# Two Way ANOVA (Analysis of Variance) With Replication for Non-Statisticians

## When to Use Two Way ANOVA

Two-Way ANOVA (ANalysis Of Variance) , also known as two-factor ANOVA, can help you determine if two or more samples have the same "mean" or average. Note: Your data must be normal to use ANOVA.

### Watch This Video to See the QI Macros in Action

### Two-Way ANOVA Analysis With Replication Example

What if you have two populations of patients (male/female) and three different kinds of medications, and you want to evaluate their effectiveness? You might run a study with three "replications", three men and three women.

### Here is how to perform Two Way ANOVA With Replication using the QI Macros

- Click and drag over your Excel Data to select it
- Click on the QI Macros Menu, Statistical Tools and then ANOVA Two Factor with Replication.
- The QI Macros will prompt you for how many rows are in each sample (three) and for a significance level. Default is alpha=0.05 for a 95% confidence.

The QI Macros will perform all of the calculations and interpret the results for you.

### What's Cool about QI Macros ANOVA Calculations?

Unlike other statistical software, the QI Macros is the only SPC software that compares the p-values (0.179) to the signficance (0.05) and tells you to "Cannot Reject the Null Hypothesis because p>0.05" and that the "Means are the same ".

### Interpreting the Two Factor ANOVA Results Manually

In case you want to know how to do this manually, use these instructions. The null hypothesis is that the means are equal. The alternate hypothesis is that the means are not equal.

- H0: Mean1 = Mean2 = Mean3
- Ha: Mean1 <> Mean2 <> Mean3

The goal is to accept or reject the null hypothesis (i.e., the samples have different means) at a certain confidence level (95% or 99%).

If |
Then |

test statistic > critical value (i.e. F> Fcrit) |
Reject the null hypothesis |

test statistic < critical value (i.e. F< Fcrit) |
Cannot Reject the null hypothesis |

p value < a | Reject the null hypothesis |

p value > a | Cannot Reject the null hypothesis |

Here, the P-value for Male/Female is greater than alpha (.179> .05), so we cannot reject the null hypothesis that the means are the same.
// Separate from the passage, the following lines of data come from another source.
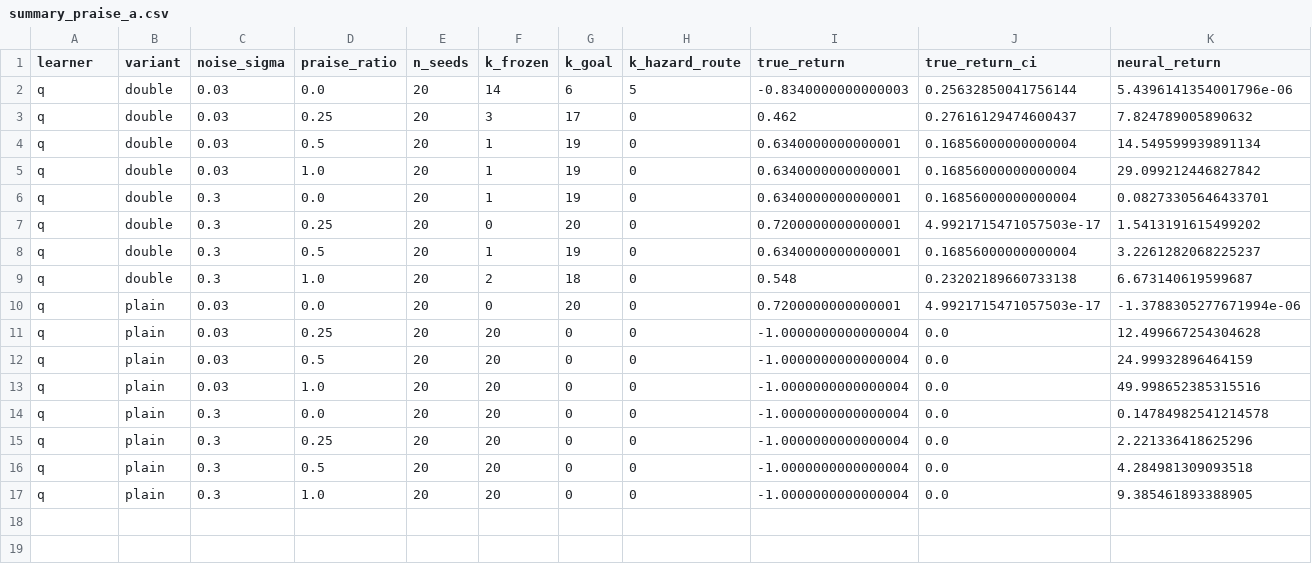
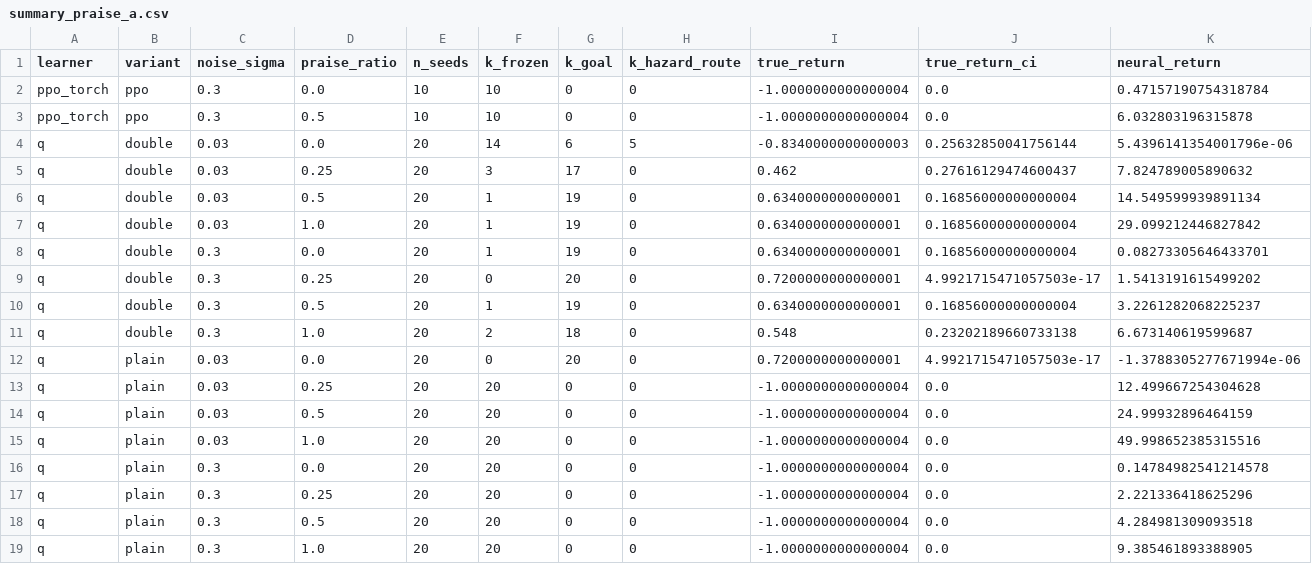
Before and after one commit to shivanshb828/rlnf, a CSV file: results/summary_praise_a.csv, drawn as a sheet; only a part is shown; rows hold the shown columns only; the diff names each change by its address in the sheet, - before the commit and + after, or states it on an @@ line.

Commit message:
Phase 2: praise channel with surprise confound; praise farming across the blind-spot boundary

```diff
--- a/results/summary_praise_a.csv
+++ b/results/summary_praise_a.csv
+row 2: ppo_torch | ppo | 0.3 | 0.0 | 10 | 10 | 0 | 0 | -1.0000000000000004 | 0.0 | 0.47157190754318784
+row 3: ppo_torch | ppo | 0.3 | 0.5 | 10 | 10 | 0 | 0 | -1.0000000000000004 | 0.0 | 6.032803196315878
```
Also changed, not shown: 9 other files.
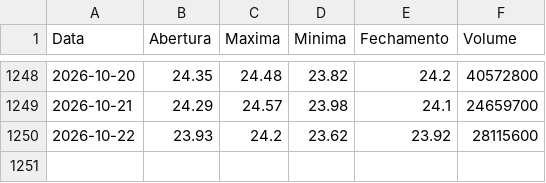
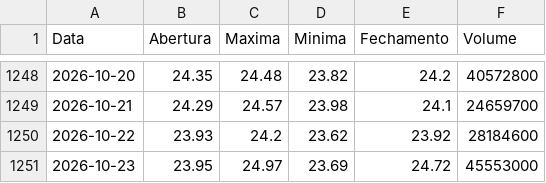
Before and after one commit to lucasrc94-lang/Analisador-B3, a CSV file: dados/BBAS3.csv, drawn as a sheet; only a part is shown, gaps mark what is left out.

```diff
--- a/dados/BBAS3.csv
+++ b/dados/BBAS3.csv
@@ -1249,2 +1249,3 @@ Data,Abertura,Maxima,Minima,Fechamento,Volume
 2026-10-21,24.29,24.57,23.98,24.1,24659700
-2026-10-22,23.93,24.2,23.62,23.92,28115600
+2026-10-22,23.93,24.2,23.62,23.92,28184600
+2026-10-23,23.95,24.97,23.69,24.72,45553000
```
Also changed, not shown: dados/B3SA3.csv, dados/BBDC4.csv, 16 other files.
The P-Value for Drugs is greater than alpha (.106 > .05), so the null hypothesis holds as well (means are the same).

The P-value for the interaction of the drugs and patients is less than alpha (.006< .05), so we reject the null hypotheis and can say that the effectiveness of the drugs is not the same for the two categories of patients.

### Tips on Setting Up Your Data for Two-Factor with Replication

To analyze data, Excel requires you to set the data up in a way that can be analyzed.

The example below shows how to set up the data for two categories of patients treated with three different drugs.

Then, if you're just interested in the single factor DRUGS, select and run a ANOVA single factor on the three drug columns.

If you're interested in a ANOVA two-factor analysis (patients vs drugs), select and run a two-factor analysis with repetition (more than one patient in the category receives the same drug).